Ching Ping Wong, and Rongwei Zhang from the School of Materials Science and Engineering at Georgia Tech have developed an approach to prepare highly conductive polymer composites that involves in situ reduction of silver carboxylate on the surface of silver flakes by a flexible epoxy (diglycidyl ether of polypropylene glycol - DGEPG) to form highly reactive surface nano/submicron-sized particles; the in situ formed nano/submicron-sized particles facilitate the sintering between silver flakes during curing.
Sintering enables the formation of metallurgical joints and reduces or even eliminates the contact resistance among the conductive fillers, leading to highly conductive polymer composites.

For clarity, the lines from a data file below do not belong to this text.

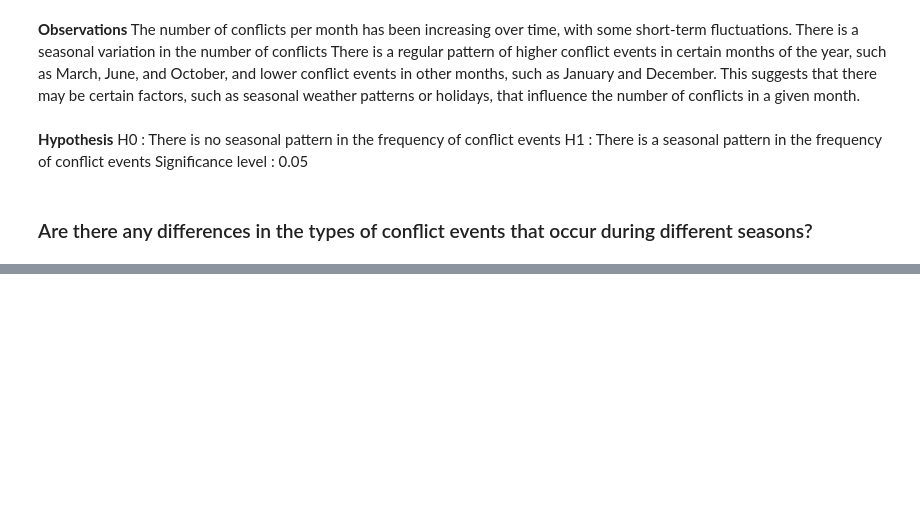
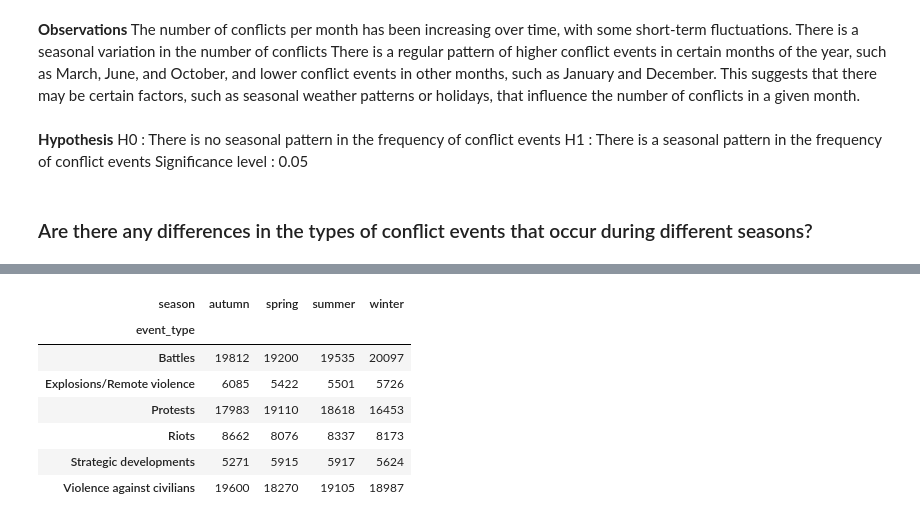
Before and after one commit to Stoichiometrical/ACLED-Data-Analysis, a Jupyter notebook: acled.ipynb, the cells around one changed output, grey strips where cells are left out. Cells and saved outputs as stored; diff of their text form; code cells hidden in the pictures; blank space fills up the shorter version.

```diff
--- a/acled.ipynb
+++ b/acled.ipynb
@@ -535,0 +588,12 @@ TypeError: Horizontal orientation requires numeric `x` variable.
+# %%
+cr = pd.crosstab(rc["event_type"],rc["season"])
+cr
+# %% [output]
+| season | autumn | spring | summer | winter |
+| event_type |  |  |  |  |
+| Battles | 19812 | 19200 | 19535 | 20097 |
+| Explosions/Remote violence | 6085 | 5422 | 5501 | 5726 |
+| Protests | 17983 | 19110 | 18618 | 16453 |
+| Riots | 8662 | 8076 | 8337 | 8173 |
+| Strategic developments | 5271 | 5915 | 5917 | 5624 |
+| Violence against civilians | 19600 | 18270 | 19105 | 18987 |
```
Also changed, not shown: parts of 10 cells of this notebook, 1 other file.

The reduction of silver flakes by DGEPG removed the surface lubricant and allowed the metallurgical joints and direct metal–metal contacts between the conductive fillers. This reduced or even eliminated the contact resistance effectively, enabling the preparation of flexible highly conductive polymer composites at a low temperature.
- The developed approach offers many advantages such as reduced materials cost
- Low processing temperature
- Compatible with low cost, flexible substrates such as paper and PET
- Simple processing
- Low viscosity of the formulated paste and low-cost jet dispensing technologies;
- Tunable mechanical properties
- Flexibility and high electrical conductivity.
This invention would be useful in the production of tightly assembled electronic packages, where electrical connections are required in three axes, such as cameras; electrical connections where the assembly is required to flex during its normal use, such as folding cell phones; and electrical connections between sub-assemblies to replace wire harnesses, which are heavier and bulkier, such as in batteries, cars, rockets and satellites.
The preparation of novel flexible highly conductive interconnect materials at relatively low temperatures (preferably 150°C or below) is essential for the future of low-cost flexible electronics. The popularity of flexible circuits and building electronic devices on flexible substrates requires the interconnect materials to be mechanically compliant and highly conductive. Low processing temperatures of the interconnect materials are also required to enable the wide use of low cost, flexible substrates such as paper and polyethylene terephthalate (PET).